Task inputs section start

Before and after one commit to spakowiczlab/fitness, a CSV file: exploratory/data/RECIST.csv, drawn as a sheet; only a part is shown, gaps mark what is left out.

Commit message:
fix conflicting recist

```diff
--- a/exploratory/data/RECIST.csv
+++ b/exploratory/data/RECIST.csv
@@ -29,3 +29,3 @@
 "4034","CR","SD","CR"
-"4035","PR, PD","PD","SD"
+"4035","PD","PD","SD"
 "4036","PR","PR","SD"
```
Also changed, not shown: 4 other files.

Task inputs section end

* Task prompt *
Each entry is to be written out exactly as it was given.

* Exercise solution *
Before and after one commit to spakowiczlab/fitness, a CSV file: exploratory/data/RECIST.csv, drawn as a sheet; only a part is shown, gaps mark what is left out.

Commit message:
fix conflicting recist

```diff
--- a/exploratory/data/RECIST.csv
+++ b/exploratory/data/RECIST.csv
@@ -29,3 +29,3 @@
 "4034","CR","SD","CR"
-"4035","PR, PD","PD","SD"
+"4035","PD","PD","SD"
 "4036","PR","PR","SD"
```
Also changed, not shown: 4 other files.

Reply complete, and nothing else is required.